To make the Appalachian Cider Beans as God intended, in the oven, pick over the beans, discarding any stones and wrinkled beans. Rinse well and place in a large bowl. Add cold water to cover by 3 inches, cover, and let soak for 12 hours.
- Drain the beans and dump them into a heavy saucepan. Add the cider and slowly bring the beans to a boil over medium heat. Gently boil, uncovered, for about 30 minutes. Remove from the heat and drain the beans, reserving the cooking liquid.
- Preheat the oven to 300°F (149°C).
- Layer half of the salt pork slices on the bottom of a 2-quart ceramic bean pot or other deep baking dish, such as a Dutch oven. Spoon the beans into the pot and then bury the onions in the beans.
- In a small saucepan, combine the molasses, dry mustard, and salt and place over medium heat until the mustard and salt dissolve into the molasses. Pour the mixture evenly over the beans and top with the remaining salt pork slices. Add the reserved cooking liquid to the pot. Add hot water as needed to cover the beans with liquid. Cover the pot.
- Bake for 4 hours, then uncover the pot and add more water if the beans seem dry. Recover and continue to bake for 1 to 2 hours, until the beans are tender.

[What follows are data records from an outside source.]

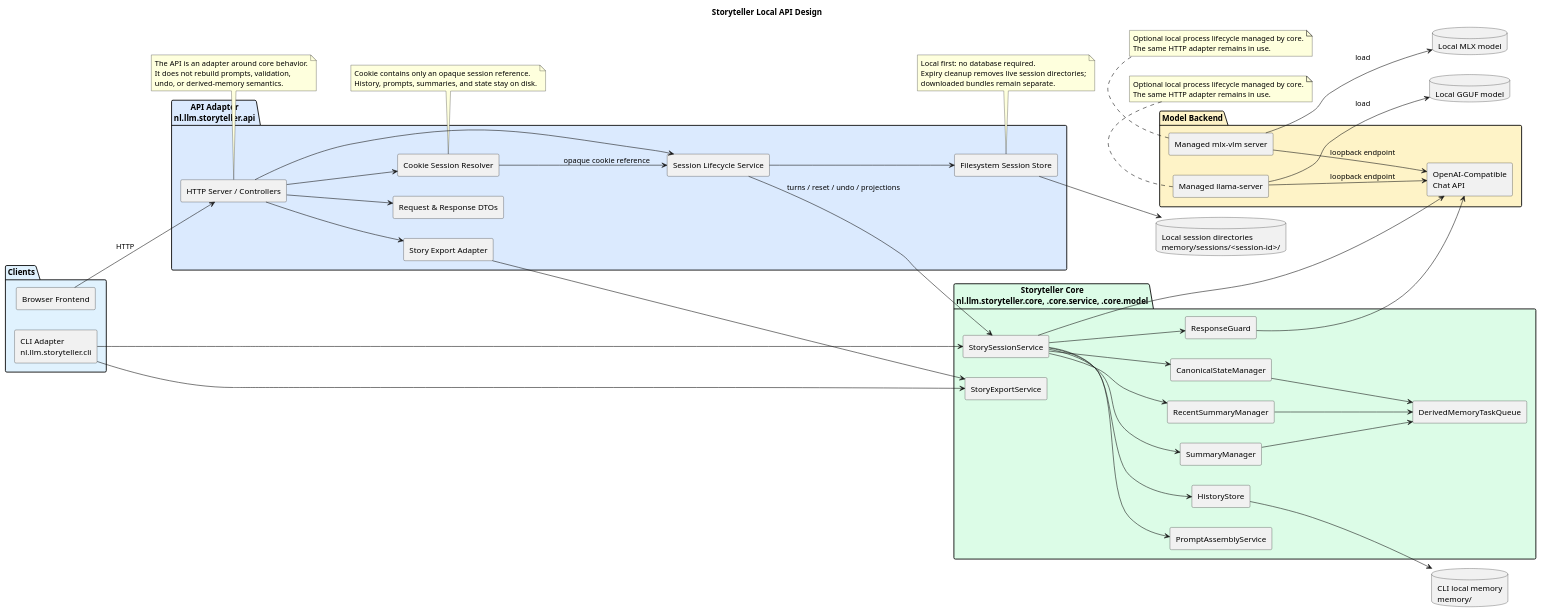
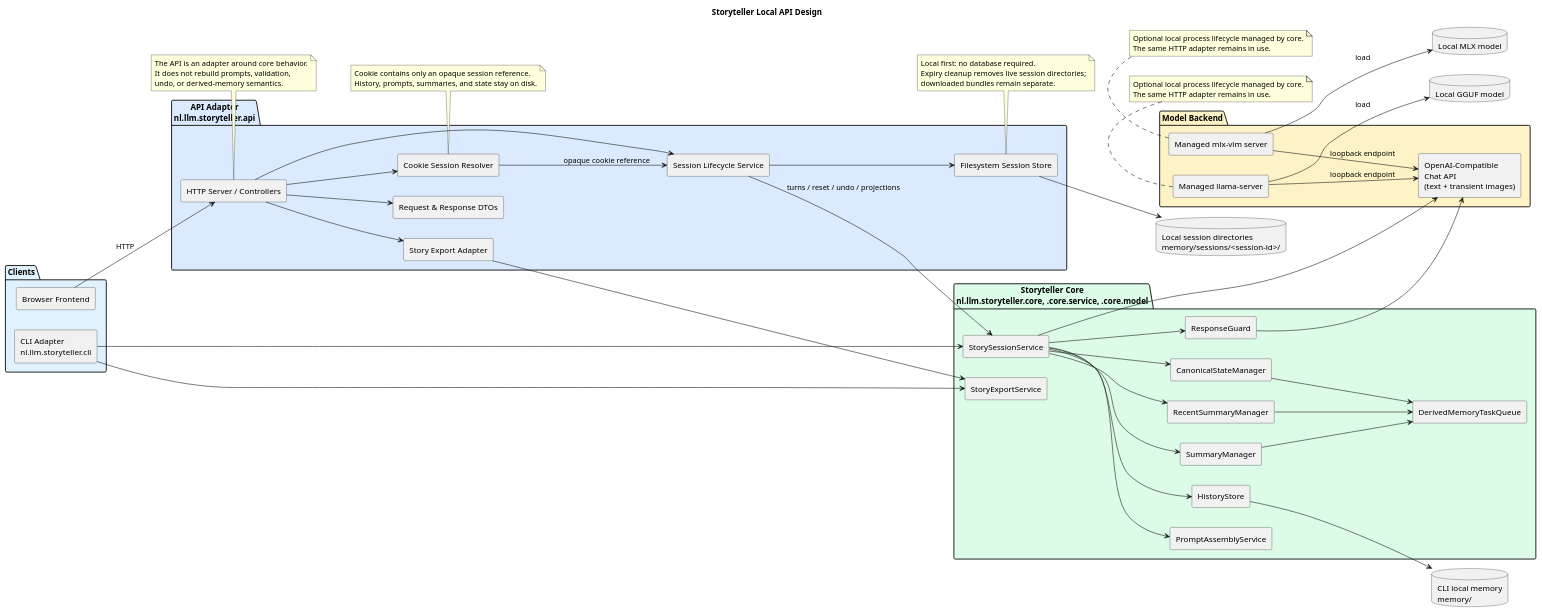
One commit to jbrugman/Assistant changed the diagram in docs/architecture/03-storyteller-api-design.puml. Above: the diagram before and after it, drawn with PlantUML. The commit also changed 15 other files, not shown here.

```diff
--- a/docs/architecture/03-storyteller-api-design.puml
+++ b/docs/architecture/03-storyteller-api-design.puml
@@ -1,103 +1,103 @@
 @startuml
 title Storyteller Local API Design
 
 left to right direction
 skinparam shadowing false
 skinparam componentStyle rectangle
 skinparam defaultFontName Arial
 
 package "Clients" #E0F2FE {
   [CLI Adapter\nnl.llm.storyteller.cli]
   [Browser Frontend]
 }
 
 package "API Adapter\nnl.llm.storyteller.api" #DBEAFE {
   [HTTP Server / Controllers]
   [Request & Response DTOs]
   [Cookie Session Resolver]
   [Session Lifecycle Service]
   [Filesystem Session Store]
   [Story Export Adapter]
 }
 
 package "Storyteller Core\nnl.llm.storyteller.core, .core.service, .core.model" #DCFCE7 {
   [StorySessionService]
   [PromptAssemblyService]
   [ResponseGuard]
   [HistoryStore]
   [SummaryManager]
   [RecentSummaryManager]
   [CanonicalStateManager]
   [DerivedMemoryTaskQueue]
   [StoryExportService]
 }
 
 package "Model Backend" #FEF3C7 {
-  [OpenAI-Compatible\nChat API]
+  [OpenAI-Compatible\nChat API\n(text + transient images)]
   [Managed llama-server]
   [Managed mlx-vlm server]
 }
 
 database "Local session directories\nmemory/sessions/<session-id>/" as SessionFiles
 database "CLI local memory\nmemory/" as CliFiles
 database "Local GGUF model" as GgufModel
 database "Local MLX model" as MlxModel
 
 [Browser Frontend] --> [HTTP Server / Controllers] : HTTP
 [HTTP Server / Controllers] --> [Request & Response DTOs]
 [HTTP Server / Controllers] --> [Cookie Session Resolver]
 [HTTP Server / Controllers] --> [Session Lifecycle Service]
 [HTTP Server / Controllers] --> [Story Export Adapter]
 [Cookie Session Resolver] --> [Session Lifecycle Service] : opaque cookie reference
 [Session Lifecycle Service] --> [Filesystem Session Store]
 [Filesystem Session Store] --> SessionFiles
 [Session Lifecycle Service] --> [StorySessionService] : turns / reset / undo / projections
 [Story Export Adapter] --> [StoryExportService]
 
 [CLI Adapter\nnl.llm.storyteller.cli] --> [StorySessionService]
 [CLI Adapter\nnl.llm.storyteller.cli] --> [StoryExportService]
 [HistoryStore] --> CliFiles
 
 [StorySessionService] --> [PromptAssemblyService]
 [StorySessionService] --> [ResponseGuard]
 [StorySessionService] --> [HistoryStore]
 [StorySessionService] --> [SummaryManager]
 [StorySessionService] --> [RecentSummaryManager]
 [StorySessionService] --> [CanonicalStateManager]
 [SummaryManager] --> [DerivedMemoryTaskQueue]
 [RecentSummaryManager] --> [DerivedMemoryTaskQueue]
 [CanonicalStateManager] --> [DerivedMemoryTaskQueue]
-[ResponseGuard] --> [OpenAI-Compatible\nChat API]
-[StorySessionService] --> [OpenAI-Compatible\nChat API]
-[Managed llama-server] --> [OpenAI-Compatible\nChat API] : loopback endpoint
+[ResponseGuard] --> [OpenAI-Compatible\nChat API\n(text + transient images)]
+[StorySessionService] --> [OpenAI-Compatible\nChat API\n(text + transient images)]
+[Managed llama-server] --> [OpenAI-Compatible\nChat API\n(text + transient images)] : loopback endpoint
 [Managed llama-server] --> GgufModel : load
-[Managed mlx-vlm server] --> [OpenAI-Compatible\nChat API] : loopback endpoint
+[Managed mlx-vlm server] --> [OpenAI-Compatible\nChat API\n(text + transient images)] : loopback endpoint
 [Managed mlx-vlm server] --> MlxModel : load
 
 note bottom of [Cookie Session Resolver]
 Cookie contains only an opaque session reference.
 History, prompts, summaries, and state stay on disk.
 end note
 
 note bottom of [HTTP Server / Controllers]
 The API is an adapter around core behavior.
 It does not rebuild prompts, validation,
 undo, or derived-memory semantics.
 end note
 
 note bottom of [Managed llama-server]
 Optional local process lifecycle managed by core.
 The same HTTP adapter remains in use.
 end note
 
 note bottom of [Managed mlx-vlm server]
 Optional local process lifecycle managed by core.
 The same HTTP adapter remains in use.
 end note
 
 note bottom of [Filesystem Session Store]
 Local first: no database required.
 Expiry cleanup removes live session directories;
 downloaded bundles remain separate.
 end note
 @enduml
```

Serve hot, directly from the pot. Originally published June 27, 2011.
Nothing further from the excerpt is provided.